*** Block opens ***

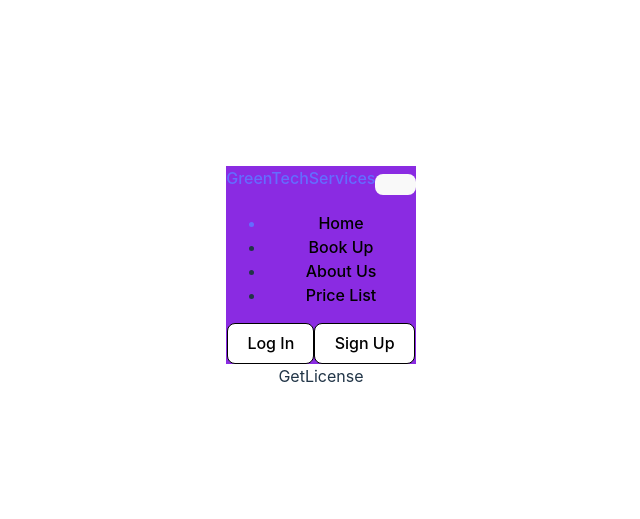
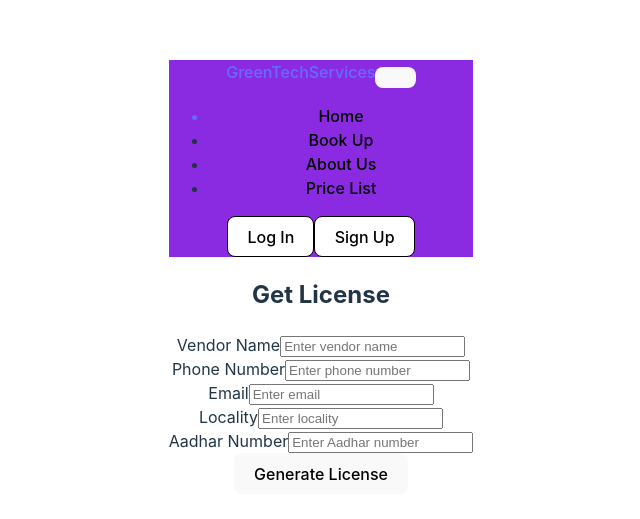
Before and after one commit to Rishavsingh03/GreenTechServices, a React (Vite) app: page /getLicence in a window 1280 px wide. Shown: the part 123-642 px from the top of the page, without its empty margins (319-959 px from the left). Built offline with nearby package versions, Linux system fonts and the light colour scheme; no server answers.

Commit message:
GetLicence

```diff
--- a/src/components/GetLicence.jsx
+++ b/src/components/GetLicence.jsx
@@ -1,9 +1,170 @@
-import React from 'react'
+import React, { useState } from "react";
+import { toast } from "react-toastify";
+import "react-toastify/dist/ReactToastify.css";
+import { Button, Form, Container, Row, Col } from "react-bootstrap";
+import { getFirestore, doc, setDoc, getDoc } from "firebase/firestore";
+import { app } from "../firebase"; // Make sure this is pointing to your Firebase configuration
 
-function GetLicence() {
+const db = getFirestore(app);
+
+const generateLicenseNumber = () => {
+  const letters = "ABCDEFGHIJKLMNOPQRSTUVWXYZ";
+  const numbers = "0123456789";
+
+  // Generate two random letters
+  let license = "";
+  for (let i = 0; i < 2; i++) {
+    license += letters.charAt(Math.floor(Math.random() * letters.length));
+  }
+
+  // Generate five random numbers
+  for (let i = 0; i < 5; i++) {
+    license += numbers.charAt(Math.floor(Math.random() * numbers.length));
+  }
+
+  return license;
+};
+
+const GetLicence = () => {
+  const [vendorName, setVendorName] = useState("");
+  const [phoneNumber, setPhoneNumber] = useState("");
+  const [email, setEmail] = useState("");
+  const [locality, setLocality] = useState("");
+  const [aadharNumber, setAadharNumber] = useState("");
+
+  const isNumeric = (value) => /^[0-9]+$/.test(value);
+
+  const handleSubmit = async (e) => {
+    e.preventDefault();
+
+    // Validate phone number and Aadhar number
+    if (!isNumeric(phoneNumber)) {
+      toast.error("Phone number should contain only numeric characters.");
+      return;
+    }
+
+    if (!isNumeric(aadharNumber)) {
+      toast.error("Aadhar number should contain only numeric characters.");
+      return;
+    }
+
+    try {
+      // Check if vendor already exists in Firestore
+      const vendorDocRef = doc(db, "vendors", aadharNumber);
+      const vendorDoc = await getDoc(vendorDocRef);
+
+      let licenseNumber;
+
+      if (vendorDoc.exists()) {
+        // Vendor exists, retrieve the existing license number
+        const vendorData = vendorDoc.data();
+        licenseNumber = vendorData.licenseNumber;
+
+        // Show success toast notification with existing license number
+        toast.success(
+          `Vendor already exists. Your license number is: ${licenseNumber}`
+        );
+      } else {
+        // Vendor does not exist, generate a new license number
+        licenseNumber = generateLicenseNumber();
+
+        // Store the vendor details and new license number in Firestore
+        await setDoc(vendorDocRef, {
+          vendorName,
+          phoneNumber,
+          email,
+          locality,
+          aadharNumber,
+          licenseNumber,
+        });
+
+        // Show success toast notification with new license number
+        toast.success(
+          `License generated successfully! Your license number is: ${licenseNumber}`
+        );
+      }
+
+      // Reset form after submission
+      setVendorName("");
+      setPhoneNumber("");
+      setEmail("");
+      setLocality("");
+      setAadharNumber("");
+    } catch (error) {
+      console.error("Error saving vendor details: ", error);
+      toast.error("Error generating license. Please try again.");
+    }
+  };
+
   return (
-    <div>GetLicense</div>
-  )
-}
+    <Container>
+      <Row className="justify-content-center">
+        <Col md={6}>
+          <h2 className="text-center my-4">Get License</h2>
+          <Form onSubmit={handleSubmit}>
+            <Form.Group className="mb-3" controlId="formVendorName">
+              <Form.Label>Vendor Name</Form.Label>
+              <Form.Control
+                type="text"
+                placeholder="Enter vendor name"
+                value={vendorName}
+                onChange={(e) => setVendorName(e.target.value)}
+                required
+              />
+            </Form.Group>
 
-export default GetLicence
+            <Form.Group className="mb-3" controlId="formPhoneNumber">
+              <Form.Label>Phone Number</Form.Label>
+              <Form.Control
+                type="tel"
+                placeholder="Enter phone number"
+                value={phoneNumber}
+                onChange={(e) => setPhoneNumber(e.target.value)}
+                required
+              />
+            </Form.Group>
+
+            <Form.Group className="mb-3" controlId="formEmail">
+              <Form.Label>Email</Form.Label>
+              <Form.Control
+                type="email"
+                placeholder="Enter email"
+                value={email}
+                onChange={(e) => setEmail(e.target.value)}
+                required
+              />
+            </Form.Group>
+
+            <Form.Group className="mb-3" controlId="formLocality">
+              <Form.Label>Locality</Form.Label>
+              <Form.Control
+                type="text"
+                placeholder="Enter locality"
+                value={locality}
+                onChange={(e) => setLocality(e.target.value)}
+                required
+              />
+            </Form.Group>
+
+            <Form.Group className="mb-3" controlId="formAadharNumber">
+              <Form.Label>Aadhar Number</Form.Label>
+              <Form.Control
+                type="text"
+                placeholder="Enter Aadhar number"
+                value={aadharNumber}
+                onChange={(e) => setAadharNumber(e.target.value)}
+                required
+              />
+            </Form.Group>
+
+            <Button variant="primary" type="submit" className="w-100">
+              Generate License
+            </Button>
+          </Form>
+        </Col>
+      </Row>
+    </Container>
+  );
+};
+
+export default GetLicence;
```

*** Block closes ***

§ GOAL OF THE EXERCISE
Although the records contain pictures, the copy should consist of their text alone, reproduced exactly.

§ ANSWER
Before and after one commit to Rishavsingh03/GreenTechServices, a React (Vite) app: page /getLicence in a window 1280 px wide. Shown: the part 123-642 px from the top of the page, without its empty margins (319-959 px from the left). Built offline with nearby package versions, Linux system fonts and the light colour scheme; no server answers.

Commit message:
GetLicence

```diff
--- a/src/components/GetLicence.jsx
+++ b/src/components/GetLicence.jsx
@@ -1,9 +1,170 @@
-import React from 'react'
+import React, { useState } from "react";
+import { toast } from "react-toastify";
+import "react-toastify/dist/ReactToastify.css";
+import { Button, Form, Container, Row, Col } from "react-bootstrap";
+import { getFirestore, doc, setDoc, getDoc } from "firebase/firestore";
+import { app } from "../firebase"; // Make sure this is pointing to your Firebase configuration
 
-function GetLicence() {
+const db = getFirestore(app);
+
+const generateLicenseNumber = () => {
+  const letters = "ABCDEFGHIJKLMNOPQRSTUVWXYZ";
+  const numbers = "0123456789";
+
+  // Generate two random letters
+  let license = "";
+  for (let i = 0; i < 2; i++) {
+    license += letters.charAt(Math.floor(Math.random() * letters.length));
+  }
+
+  // Generate five random numbers
+  for (let i = 0; i < 5; i++) {
+    license += numbers.charAt(Math.floor(Math.random() * numbers.length));
+  }
+
+  return license;
+};
+
+const GetLicence = () => {
+  const [vendorName, setVendorName] = useState("");
+  const [phoneNumber, setPhoneNumber] = useState("");
+  const [email, setEmail] = useState("");
+  const [locality, setLocality] = useState("");
+  const [aadharNumber, setAadharNumber] = useState("");
+
+  const isNumeric = (value) => /^[0-9]+$/.test(value);
+
+  const handleSubmit = async (e) => {
+    e.preventDefault();
+
+    // Validate phone number and Aadhar number
+    if (!isNumeric(phoneNumber)) {
+      toast.error("Phone number should contain only numeric characters.");
+      return;
+    }
+
+    if (!isNumeric(aadharNumber)) {
+      toast.error("Aadhar number should contain only numeric characters.");
+      return;
+    }
+
+    try {
+      // Check if vendor already exists in Firestore
+      const vendorDocRef = doc(db, "vendors", aadharNumber);
+      const vendorDoc = await getDoc(vendorDocRef);
+
+      let licenseNumber;
+
+      if (vendorDoc.exists()) {
+        // Vendor exists, retrieve the existing license number
+        const vendorData = vendorDoc.data();
+        licenseNumber = vendorData.licenseNumber;
+
+        // Show success toast notification with existing license number
+        toast.success(
+          `Vendor already exists. Your license number is: ${licenseNumber}`
+        );
+      } else {
+        // Vendor does not exist, generate a new license number
+        licenseNumber = generateLicenseNumber();
+
+        // Store the vendor details and new license number in Firestore
+        await setDoc(vendorDocRef, {
+          vendorName,
+          phoneNumber,
+          email,
+          locality,
+          aadharNumber,
+          licenseNumber,
+        });
+
+        // Show success toast notification with new license number
+        toast.success(
+          `License generated successfully! Your license number is: ${licenseNumber}`
+        );
+      }
+
+      // Reset form after submission
+      setVendorName("");
+      setPhoneNumber("");
+      setEmail("");
+      setLocality("");
+      setAadharNumber("");
+    } catch (error) {
+      console.error("Error saving vendor details: ", error);
+      toast.error("Error generating license. Please try again.");
+    }
+  };
+
   return (
-    <div>GetLicense</div>
-  )
-}
+    <Container>
+      <Row className="justify-content-center">
+        <Col md={6}>
+          <h2 className="text-center my-4">Get License</h2>
+          <Form onSubmit={handleSubmit}>
+            <Form.Group className="mb-3" controlId="formVendorName">
+              <Form.Label>Vendor Name</Form.Label>
+              <Form.Control
+                type="text"
+                placeholder="Enter vendor name"
+                value={vendorName}
+                onChange={(e) => setVendorName(e.target.value)}
+                required
+              />
+            </Form.Group>
 
-export default GetLicence
+            <Form.Group className="mb-3" controlId="formPhoneNumber">
+              <Form.Label>Phone Number</Form.Label>
+              <Form.Control
+                type="tel"
+                placeholder="Enter phone number"
+                value={phoneNumber}
+                onChange={(e) => setPhoneNumber(e.target.value)}
+                required
+              />
+            </Form.Group>
+
+            <Form.Group className="mb-3" controlId="formEmail">
+              <Form.Label>Email</Form.Label>
+              <Form.Control
+                type="email"
+                placeholder="Enter email"
+                value={email}
+                onChange={(e) => setEmail(e.target.value)}
+                required
+              />
+            </Form.Group>
+
+            <Form.Group className="mb-3" controlId="formLocality">
+              <Form.Label>Locality</Form.Label>
+              <Form.Control
+                type="text"
+                placeholder="Enter locality"
+                value={locality}
+                onChange={(e) => setLocality(e.target.value)}
+                required
+              />
+            </Form.Group>
+
+            <Form.Group className="mb-3" controlId="formAadharNumber">
+              <Form.Label>Aadhar Number</Form.Label>
+              <Form.Control
+                type="text"
+                placeholder="Enter Aadhar number"
+                value={aadharNumber}
+                onChange={(e) => setAadharNumber(e.target.value)}
+                required
+              />
+            </Form.Group>
+
+            <Button variant="primary" type="submit" className="w-100">
+              Generate License
+            </Button>
+          </Form>
+        </Col>
+      </Row>
+    </Container>
+  );
+};
+
+export default GetLicence;
```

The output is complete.